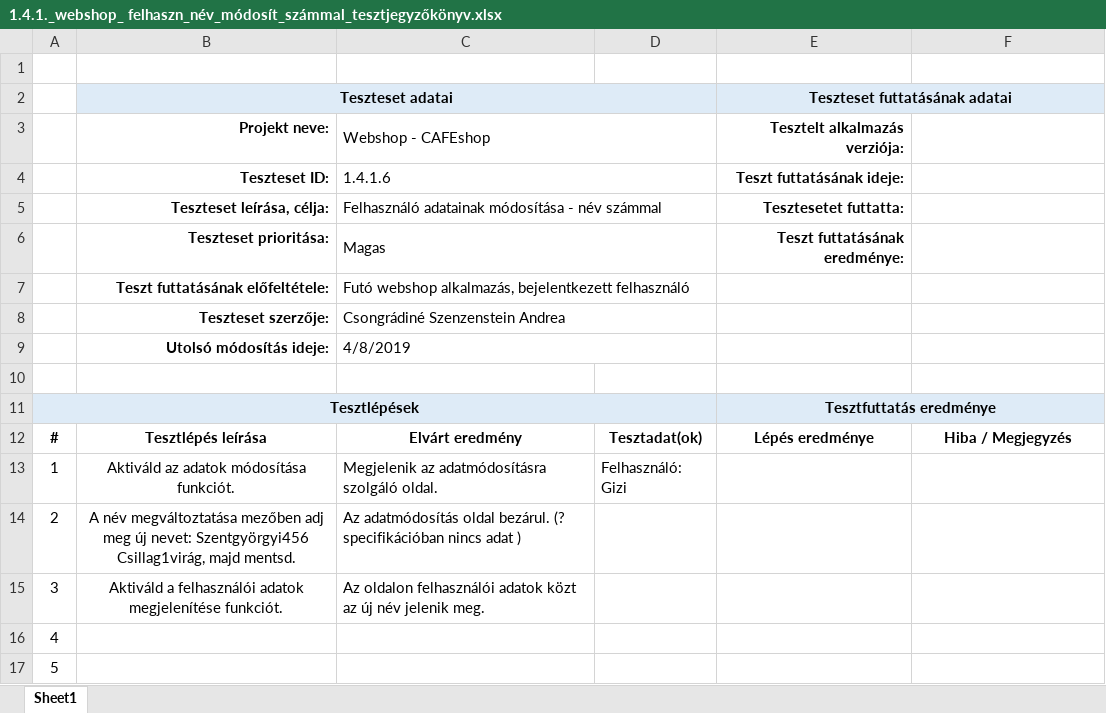
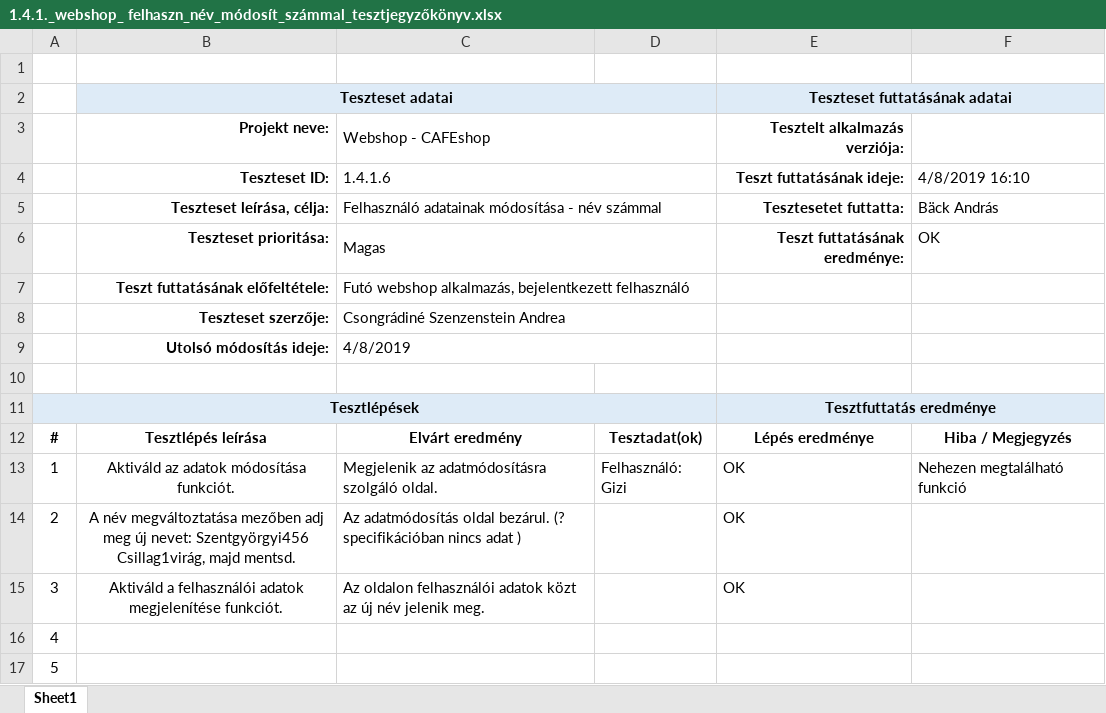
Before and after one commit to morgey/webshop, an Excel workbook: Andi/1.4.1._webshop_ felhaszn_név_módosít_számmal_tesztjegyzőkönyv.xlsx, sheet Sheet1, drawn as a sheet; only a part is shown; values as stored, in another font and other column widths than the file's, no borders; the diff names each change by its address in the sheet, - before the commit and + after, or states it on an @@ line.

```diff
--- a/Andi/1.4.1._webshop_ felhaszn_név_módosít_számmal_tesztjegyzőkönyv.xlsx (sheet Sheet1)
+++ b/Andi/1.4.1._webshop_ felhaszn_név_módosít_számmal_tesztjegyzőkönyv.xlsx (sheet Sheet1)
-F4: (empty)
+F4: 4/8/2019 16:10
-F5: (empty)
+F5: Bäck András
-F6: (empty)
+F6: OK
-E13:E15 (Tesztelt alkalmazás verziója:): (empty)
+E13:E15 (Tesztelt alkalmazás verziója:): OK
-F13: (empty)
+F13: Nehezen megtalálható funkció
```
Also changed, not shown: Andi/1.3.2.1_webshop_ megrendelés_kosár_termékekkel_tesztjegyzőkönyv.xlsx, Andi/1.3.2.2_webshop_ megrendelés_üres_kosár_tesztjegyzőkönyv.xlsx, 7 other files.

Task requirements
Without the pictures, copy out all the records above exactly.

Output of the task
Before and after one commit to morgey/webshop, an Excel workbook: Andi/1.4.1._webshop_ felhaszn_név_módosít_számmal_tesztjegyzőkönyv.xlsx, sheet Sheet1, drawn as a sheet; only a part is shown; values as stored, in another font and other column widths than the file's, no borders; the diff names each change by its address in the sheet, - before the commit and + after, or states it on an @@ line.

```diff
--- a/Andi/1.4.1._webshop_ felhaszn_név_módosít_számmal_tesztjegyzőkönyv.xlsx (sheet Sheet1)
+++ b/Andi/1.4.1._webshop_ felhaszn_név_módosít_számmal_tesztjegyzőkönyv.xlsx (sheet Sheet1)
-F4: (empty)
+F4: 4/8/2019 16:10
-F5: (empty)
+F5: Bäck András
-F6: (empty)
+F6: OK
-E13:E15 (Tesztelt alkalmazás verziója:): (empty)
+E13:E15 (Tesztelt alkalmazás verziója:): OK
-F13: (empty)
+F13: Nehezen megtalálható funkció
```
Also changed, not shown: Andi/1.3.2.1_webshop_ megrendelés_kosár_termékekkel_tesztjegyzőkönyv.xlsx, Andi/1.3.2.2_webshop_ megrendelés_üres_kosár_tesztjegyzőkönyv.xlsx, 7 other files.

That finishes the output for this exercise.